Buying at Auction – What to Know


Bound to purchase if your bid is successful

Buying a property at auction, as exciting as it may sound, can be a very risky financial decision to make. First of all, when registering for the bid, you acknowledge that you are legally obliged to sign a contract to purchase the property if you are the successful bidder or you will be in breach of the auction terms.

Signing an unconditional contract

The contract that you will sign will be unconditional which means you will have no contractual right to terminate it. It will not even be subject to a cooling-off period. In other words, by signing the contract you are prepared to accept the condition of the property as it is and you have sufficient funding to pay out the Seller at settlement. You will also not be able to change your mind about the purchase.

What if I breach the unconditional contract`?

In an auction setting, you will generally be required to pay up to 10% of the  purchase price as deposit for the contract. As the contract is unconditional, the deposit you pay will be non-refundable except in the event of the Seller’s default. If for any reason you are unable to settle on the settlement day, the Seller has the right to terminate the contract and:

  • forfeit the deposit that you pay;
  • sue you for losses; and/or
  • recover any deficiency in the price if the Seller resells the property.

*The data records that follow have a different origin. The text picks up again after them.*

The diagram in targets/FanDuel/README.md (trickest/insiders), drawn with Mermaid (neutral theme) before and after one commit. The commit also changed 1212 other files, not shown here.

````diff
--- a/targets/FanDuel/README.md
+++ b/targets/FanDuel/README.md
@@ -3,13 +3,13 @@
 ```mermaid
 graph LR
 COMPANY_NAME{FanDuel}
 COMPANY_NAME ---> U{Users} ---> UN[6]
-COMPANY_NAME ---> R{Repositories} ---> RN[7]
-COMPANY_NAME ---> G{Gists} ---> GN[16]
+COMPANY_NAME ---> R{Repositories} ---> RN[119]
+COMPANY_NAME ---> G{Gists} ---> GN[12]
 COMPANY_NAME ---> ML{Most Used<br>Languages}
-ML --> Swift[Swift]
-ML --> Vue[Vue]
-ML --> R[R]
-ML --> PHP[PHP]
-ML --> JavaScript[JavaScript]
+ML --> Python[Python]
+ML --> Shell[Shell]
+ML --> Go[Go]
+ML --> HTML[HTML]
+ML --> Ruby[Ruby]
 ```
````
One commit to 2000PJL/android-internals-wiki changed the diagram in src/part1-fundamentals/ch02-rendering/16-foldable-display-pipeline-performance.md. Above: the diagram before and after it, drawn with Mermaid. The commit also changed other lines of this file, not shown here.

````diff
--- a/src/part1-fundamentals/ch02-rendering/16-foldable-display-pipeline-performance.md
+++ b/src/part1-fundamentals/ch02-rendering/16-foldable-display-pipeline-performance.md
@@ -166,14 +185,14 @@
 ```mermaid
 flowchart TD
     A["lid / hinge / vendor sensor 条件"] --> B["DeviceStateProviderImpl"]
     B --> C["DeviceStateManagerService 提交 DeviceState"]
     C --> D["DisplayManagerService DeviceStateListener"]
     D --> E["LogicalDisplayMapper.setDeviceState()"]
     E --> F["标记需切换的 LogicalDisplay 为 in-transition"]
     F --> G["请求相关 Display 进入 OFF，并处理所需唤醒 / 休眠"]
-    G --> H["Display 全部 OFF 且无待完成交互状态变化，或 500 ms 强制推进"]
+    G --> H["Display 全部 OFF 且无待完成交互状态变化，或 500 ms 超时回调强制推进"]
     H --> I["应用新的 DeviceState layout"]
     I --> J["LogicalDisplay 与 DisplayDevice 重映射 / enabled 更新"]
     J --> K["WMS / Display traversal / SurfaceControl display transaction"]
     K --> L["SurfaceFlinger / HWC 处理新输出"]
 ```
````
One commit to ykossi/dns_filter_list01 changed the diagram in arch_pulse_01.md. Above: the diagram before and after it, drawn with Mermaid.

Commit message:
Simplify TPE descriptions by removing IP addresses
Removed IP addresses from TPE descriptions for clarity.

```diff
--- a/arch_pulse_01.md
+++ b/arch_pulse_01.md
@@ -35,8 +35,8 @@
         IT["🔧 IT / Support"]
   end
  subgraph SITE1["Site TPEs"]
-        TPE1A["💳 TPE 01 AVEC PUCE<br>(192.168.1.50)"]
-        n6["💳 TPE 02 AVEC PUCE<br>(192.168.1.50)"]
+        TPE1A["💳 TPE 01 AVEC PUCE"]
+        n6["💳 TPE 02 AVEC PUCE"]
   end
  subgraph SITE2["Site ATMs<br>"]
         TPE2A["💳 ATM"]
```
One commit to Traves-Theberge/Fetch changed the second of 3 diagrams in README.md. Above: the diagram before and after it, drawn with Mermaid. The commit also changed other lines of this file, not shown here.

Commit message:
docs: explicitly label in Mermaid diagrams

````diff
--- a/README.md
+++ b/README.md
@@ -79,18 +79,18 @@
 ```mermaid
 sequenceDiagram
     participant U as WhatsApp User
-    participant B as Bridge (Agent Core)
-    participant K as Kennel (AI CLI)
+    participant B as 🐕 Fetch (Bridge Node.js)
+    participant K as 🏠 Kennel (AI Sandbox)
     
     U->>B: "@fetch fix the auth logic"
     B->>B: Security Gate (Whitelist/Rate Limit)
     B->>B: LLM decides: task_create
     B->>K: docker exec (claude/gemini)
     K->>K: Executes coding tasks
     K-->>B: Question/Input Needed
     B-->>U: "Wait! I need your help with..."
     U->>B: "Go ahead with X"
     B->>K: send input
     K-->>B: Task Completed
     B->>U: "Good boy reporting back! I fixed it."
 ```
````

There are many external factors which may affect your ability to settle on settlement day including a delay by the bank if you are obtaining finance. Although in most cases this is beyond the Buyer’s control, the bank is unfortunately not a party to the contract and the legal obligation to settle is on the Buyer and not the bank.

What should you do?

The loss of the deposit and the potential legal action by the Seller in the event of default can have huge financial consequences to an unwary buyer at auction. As such, make sure you are fully prepared before going to an auction, including:-

  • completing your due diligence beforehand (e.g. building and pest inspection, legal searches on the property etc.); and
  • if obtaining finance:
    • speaking with your banker or broker in regards to your borrowing capacity and to organize your finance pre-approval; and
    • once the contract is signed – making sure you fulfill the bank’s requirements for settlement ahead of the settlement date.

If you require assistance before you bid at auction, we can review the proposed contract and provide you with advice before signing. Do not hesitate to contact our friendly Property Law team on 07 3808 7777 or send us an email at

John McLaughlin

John McLaughlin

Principal Director
Joseph Sim

Joseph Sim